* _TASK OBJECTIVE_
Go through the data below line by line and count those containing the word "react". Reply with the count only.

*** Opening DATA FOR THE TASK ***

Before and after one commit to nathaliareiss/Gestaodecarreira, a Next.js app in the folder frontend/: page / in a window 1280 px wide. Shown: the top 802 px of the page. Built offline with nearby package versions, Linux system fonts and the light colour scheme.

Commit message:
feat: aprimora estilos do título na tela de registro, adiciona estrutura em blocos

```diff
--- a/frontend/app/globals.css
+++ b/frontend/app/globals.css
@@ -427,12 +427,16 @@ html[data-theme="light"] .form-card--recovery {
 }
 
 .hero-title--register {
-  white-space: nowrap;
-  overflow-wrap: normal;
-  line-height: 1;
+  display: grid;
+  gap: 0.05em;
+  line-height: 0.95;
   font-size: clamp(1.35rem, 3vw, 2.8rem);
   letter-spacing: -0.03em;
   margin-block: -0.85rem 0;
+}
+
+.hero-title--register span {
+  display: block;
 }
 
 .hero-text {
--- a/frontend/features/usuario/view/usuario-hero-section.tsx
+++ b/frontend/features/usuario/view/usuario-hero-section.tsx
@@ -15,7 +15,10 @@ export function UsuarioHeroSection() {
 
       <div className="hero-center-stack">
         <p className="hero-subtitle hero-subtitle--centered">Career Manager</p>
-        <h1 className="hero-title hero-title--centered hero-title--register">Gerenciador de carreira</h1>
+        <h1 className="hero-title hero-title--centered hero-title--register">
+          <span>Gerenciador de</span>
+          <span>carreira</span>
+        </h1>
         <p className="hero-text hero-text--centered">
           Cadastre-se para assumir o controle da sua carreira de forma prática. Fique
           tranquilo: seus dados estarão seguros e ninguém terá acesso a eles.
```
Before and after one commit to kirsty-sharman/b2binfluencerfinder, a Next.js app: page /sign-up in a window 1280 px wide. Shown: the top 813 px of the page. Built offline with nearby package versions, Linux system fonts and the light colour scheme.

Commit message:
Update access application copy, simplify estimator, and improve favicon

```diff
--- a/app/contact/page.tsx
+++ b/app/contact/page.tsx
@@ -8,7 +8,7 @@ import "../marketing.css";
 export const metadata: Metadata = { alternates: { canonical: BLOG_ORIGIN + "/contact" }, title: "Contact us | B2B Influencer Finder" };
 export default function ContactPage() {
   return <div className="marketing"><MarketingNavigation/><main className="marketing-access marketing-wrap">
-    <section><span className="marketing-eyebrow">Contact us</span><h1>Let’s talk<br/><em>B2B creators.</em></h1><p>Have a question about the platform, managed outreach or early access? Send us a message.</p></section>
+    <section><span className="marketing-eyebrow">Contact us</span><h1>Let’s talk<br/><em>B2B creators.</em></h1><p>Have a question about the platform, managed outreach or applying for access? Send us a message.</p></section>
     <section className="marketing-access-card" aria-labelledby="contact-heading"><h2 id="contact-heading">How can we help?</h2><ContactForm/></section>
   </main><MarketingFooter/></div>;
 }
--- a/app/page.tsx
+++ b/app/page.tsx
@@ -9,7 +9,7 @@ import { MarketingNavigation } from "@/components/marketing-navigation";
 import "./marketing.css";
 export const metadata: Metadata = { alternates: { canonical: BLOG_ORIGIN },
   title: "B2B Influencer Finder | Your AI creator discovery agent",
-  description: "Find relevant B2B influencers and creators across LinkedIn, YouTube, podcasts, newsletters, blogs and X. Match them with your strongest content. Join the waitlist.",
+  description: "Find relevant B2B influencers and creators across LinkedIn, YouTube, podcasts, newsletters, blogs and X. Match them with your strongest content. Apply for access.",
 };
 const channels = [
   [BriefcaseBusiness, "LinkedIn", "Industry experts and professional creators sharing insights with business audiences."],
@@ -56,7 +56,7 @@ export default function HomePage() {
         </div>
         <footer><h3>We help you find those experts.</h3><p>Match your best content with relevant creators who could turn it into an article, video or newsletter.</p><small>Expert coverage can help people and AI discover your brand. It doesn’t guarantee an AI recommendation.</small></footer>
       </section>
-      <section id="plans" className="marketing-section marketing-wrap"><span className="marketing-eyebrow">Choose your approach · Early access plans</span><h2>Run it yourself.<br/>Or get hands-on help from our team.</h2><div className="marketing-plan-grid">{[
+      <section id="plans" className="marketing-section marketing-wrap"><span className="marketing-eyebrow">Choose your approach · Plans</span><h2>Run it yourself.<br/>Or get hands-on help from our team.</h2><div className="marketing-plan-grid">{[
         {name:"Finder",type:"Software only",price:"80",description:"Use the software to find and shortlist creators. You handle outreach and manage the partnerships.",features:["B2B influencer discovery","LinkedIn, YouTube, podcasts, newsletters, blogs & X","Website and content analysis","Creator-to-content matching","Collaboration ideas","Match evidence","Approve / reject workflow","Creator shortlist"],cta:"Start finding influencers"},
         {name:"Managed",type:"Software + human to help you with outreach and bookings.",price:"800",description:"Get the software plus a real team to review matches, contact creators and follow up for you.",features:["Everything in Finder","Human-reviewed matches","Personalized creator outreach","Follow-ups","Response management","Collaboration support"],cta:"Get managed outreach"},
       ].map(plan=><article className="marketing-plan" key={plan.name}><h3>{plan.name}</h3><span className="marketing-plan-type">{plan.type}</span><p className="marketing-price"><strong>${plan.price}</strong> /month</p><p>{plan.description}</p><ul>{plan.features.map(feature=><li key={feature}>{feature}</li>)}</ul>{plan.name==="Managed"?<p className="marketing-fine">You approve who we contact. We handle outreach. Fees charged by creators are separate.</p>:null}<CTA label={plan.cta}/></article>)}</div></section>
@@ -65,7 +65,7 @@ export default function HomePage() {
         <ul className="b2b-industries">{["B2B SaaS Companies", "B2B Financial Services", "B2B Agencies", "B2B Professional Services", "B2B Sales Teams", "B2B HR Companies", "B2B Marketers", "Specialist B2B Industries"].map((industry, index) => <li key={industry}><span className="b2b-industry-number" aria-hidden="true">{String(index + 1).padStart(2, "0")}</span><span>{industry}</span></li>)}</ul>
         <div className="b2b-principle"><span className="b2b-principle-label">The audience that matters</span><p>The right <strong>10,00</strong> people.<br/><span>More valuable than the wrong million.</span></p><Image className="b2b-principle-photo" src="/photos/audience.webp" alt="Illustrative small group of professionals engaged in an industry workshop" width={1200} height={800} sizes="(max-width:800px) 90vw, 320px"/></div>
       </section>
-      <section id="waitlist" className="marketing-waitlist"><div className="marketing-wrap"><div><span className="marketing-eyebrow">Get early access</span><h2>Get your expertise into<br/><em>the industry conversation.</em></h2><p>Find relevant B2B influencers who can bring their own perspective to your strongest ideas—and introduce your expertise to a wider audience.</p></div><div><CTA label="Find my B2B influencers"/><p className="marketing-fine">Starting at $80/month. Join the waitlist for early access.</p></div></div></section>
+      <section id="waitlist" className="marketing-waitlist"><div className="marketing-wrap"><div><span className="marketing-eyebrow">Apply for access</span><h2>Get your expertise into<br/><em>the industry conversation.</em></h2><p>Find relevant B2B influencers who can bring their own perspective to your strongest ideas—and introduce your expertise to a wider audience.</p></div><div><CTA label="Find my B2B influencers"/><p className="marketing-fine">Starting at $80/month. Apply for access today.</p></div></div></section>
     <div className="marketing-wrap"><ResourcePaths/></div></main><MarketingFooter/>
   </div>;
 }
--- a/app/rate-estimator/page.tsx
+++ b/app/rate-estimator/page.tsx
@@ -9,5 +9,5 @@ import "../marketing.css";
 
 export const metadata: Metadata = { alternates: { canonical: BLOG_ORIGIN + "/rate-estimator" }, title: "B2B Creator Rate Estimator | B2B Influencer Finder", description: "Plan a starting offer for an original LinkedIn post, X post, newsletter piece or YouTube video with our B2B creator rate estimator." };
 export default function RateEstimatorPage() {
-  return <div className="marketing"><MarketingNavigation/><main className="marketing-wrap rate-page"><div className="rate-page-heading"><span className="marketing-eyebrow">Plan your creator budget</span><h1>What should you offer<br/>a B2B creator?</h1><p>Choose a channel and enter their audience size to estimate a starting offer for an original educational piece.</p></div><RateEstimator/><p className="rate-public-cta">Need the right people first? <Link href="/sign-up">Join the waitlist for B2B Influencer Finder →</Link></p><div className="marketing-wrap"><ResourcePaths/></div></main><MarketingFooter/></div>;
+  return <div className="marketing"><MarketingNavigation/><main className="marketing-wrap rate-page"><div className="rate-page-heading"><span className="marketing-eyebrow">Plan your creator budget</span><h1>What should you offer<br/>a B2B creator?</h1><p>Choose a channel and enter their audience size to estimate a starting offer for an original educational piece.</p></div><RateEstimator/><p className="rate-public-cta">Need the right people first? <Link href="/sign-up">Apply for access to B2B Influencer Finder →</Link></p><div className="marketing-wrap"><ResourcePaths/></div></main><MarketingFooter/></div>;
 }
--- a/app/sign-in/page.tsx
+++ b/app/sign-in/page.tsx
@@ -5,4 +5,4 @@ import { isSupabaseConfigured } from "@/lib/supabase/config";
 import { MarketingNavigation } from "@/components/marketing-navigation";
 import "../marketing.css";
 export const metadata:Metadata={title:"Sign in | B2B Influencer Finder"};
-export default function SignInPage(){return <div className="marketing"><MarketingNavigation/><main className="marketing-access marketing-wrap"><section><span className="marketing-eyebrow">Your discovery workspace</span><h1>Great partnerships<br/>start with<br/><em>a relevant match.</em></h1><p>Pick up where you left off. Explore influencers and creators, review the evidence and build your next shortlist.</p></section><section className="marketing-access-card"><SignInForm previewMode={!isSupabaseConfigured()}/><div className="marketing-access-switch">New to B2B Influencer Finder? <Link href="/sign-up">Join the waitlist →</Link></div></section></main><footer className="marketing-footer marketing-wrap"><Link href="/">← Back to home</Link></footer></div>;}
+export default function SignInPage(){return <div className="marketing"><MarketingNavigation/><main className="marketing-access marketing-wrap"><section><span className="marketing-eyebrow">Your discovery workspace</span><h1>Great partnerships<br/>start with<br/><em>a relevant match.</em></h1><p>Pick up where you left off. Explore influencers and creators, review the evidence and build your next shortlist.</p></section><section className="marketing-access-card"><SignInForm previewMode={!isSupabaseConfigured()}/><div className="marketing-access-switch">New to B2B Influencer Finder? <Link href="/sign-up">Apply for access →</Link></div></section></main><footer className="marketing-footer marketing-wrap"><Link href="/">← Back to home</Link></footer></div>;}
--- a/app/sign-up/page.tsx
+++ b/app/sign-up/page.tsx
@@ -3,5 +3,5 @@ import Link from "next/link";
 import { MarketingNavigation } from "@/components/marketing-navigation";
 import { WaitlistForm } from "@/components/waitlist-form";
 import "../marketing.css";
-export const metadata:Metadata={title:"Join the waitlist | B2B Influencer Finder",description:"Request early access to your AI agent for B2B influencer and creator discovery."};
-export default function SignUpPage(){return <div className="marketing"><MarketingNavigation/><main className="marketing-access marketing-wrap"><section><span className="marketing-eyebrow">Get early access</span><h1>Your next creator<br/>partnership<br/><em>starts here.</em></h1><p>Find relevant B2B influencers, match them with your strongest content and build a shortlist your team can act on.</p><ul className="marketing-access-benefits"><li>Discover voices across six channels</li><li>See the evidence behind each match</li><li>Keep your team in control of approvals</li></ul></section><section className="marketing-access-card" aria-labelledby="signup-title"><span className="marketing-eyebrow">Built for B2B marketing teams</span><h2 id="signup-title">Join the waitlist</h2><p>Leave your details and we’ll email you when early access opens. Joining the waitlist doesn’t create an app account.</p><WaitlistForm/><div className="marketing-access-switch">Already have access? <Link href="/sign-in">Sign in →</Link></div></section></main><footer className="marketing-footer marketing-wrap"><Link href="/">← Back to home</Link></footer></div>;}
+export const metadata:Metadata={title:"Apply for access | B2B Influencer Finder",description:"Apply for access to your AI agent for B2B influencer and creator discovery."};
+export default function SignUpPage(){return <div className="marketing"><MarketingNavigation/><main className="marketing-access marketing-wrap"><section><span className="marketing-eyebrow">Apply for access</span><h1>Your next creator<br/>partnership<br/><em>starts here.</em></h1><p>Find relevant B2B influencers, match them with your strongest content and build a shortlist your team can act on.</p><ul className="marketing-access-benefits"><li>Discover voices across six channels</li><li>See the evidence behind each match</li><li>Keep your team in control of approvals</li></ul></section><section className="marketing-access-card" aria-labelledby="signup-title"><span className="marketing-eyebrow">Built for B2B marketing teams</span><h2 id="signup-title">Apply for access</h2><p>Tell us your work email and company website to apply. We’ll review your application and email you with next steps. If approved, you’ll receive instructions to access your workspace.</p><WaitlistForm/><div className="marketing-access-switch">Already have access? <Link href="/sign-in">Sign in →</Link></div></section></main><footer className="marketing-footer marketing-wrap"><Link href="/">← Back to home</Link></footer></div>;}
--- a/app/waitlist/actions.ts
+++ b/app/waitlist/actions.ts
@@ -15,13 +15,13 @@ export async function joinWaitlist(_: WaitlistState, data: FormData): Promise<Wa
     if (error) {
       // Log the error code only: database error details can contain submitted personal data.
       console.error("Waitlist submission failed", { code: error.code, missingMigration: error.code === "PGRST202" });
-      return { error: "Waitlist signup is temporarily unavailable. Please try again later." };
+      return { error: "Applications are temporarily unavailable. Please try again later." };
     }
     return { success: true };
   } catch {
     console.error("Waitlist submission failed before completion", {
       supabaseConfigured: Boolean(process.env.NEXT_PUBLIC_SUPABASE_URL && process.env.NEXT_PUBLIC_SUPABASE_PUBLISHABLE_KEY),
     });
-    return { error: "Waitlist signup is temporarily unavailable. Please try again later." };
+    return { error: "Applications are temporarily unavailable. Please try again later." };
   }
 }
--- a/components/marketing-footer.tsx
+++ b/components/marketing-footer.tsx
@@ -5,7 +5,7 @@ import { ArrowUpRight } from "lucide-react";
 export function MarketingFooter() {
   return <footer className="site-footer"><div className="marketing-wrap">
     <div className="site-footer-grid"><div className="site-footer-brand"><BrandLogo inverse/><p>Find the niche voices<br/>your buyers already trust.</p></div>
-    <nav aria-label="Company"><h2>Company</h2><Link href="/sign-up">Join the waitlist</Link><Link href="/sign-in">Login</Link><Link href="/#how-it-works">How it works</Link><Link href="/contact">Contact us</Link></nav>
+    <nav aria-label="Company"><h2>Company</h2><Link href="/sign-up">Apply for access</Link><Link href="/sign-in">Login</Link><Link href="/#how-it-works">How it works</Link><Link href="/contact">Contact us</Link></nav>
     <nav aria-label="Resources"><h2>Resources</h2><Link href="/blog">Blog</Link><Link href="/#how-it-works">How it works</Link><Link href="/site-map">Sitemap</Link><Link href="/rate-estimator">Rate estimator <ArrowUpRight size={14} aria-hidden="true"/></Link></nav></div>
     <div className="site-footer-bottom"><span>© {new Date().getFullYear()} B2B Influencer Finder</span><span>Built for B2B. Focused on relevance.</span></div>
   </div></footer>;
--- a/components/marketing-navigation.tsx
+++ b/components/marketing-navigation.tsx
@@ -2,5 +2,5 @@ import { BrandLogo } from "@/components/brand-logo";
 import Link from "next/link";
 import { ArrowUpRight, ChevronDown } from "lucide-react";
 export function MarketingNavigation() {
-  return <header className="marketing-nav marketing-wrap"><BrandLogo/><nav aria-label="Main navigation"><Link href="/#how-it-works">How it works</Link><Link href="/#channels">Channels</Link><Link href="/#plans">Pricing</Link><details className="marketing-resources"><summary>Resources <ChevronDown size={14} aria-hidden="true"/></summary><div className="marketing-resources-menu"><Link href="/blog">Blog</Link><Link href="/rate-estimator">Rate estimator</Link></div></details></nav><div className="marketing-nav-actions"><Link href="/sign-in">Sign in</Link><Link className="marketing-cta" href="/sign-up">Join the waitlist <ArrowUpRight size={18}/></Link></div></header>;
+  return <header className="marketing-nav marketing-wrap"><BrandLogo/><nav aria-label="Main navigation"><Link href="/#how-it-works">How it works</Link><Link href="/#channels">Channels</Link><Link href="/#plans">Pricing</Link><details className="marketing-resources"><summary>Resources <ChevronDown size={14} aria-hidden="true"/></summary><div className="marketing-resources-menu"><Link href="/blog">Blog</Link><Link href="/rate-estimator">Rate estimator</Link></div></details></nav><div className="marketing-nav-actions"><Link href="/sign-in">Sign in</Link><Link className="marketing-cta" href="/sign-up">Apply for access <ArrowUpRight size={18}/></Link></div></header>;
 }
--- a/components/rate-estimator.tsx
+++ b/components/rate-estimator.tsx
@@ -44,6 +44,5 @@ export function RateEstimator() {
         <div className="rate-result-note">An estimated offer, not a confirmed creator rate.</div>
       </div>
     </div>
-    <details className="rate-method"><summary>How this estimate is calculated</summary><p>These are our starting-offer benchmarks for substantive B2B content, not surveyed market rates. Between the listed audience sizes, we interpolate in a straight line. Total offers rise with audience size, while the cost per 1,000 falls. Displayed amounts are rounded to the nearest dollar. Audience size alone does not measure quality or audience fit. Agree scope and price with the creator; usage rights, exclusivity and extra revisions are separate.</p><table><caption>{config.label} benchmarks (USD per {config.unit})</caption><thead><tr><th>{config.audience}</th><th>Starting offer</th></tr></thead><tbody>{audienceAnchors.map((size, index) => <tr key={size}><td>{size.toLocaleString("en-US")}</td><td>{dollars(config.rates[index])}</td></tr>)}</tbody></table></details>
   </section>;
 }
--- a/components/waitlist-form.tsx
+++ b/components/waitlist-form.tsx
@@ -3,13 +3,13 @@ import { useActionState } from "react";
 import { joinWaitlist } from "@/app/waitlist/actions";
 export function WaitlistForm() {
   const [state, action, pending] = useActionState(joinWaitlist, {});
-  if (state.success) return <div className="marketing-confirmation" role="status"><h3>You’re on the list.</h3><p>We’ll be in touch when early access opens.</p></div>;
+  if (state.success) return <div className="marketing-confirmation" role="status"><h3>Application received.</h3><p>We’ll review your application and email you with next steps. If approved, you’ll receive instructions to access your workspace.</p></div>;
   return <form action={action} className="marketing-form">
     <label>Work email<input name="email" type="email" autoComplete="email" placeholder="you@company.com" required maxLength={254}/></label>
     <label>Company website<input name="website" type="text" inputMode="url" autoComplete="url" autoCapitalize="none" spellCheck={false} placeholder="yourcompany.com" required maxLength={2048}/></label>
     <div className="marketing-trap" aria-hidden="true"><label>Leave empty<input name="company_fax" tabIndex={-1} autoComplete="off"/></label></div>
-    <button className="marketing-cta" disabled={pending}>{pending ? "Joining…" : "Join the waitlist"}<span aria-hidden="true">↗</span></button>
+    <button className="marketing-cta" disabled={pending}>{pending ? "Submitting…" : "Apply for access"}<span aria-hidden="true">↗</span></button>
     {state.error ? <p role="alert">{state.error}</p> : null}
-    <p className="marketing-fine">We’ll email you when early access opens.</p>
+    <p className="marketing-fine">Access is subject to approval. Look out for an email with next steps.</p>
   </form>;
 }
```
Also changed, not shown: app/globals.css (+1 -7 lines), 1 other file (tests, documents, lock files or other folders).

*** Closing DATA FOR THE TASK ***

* _TASK RESPONSE_
3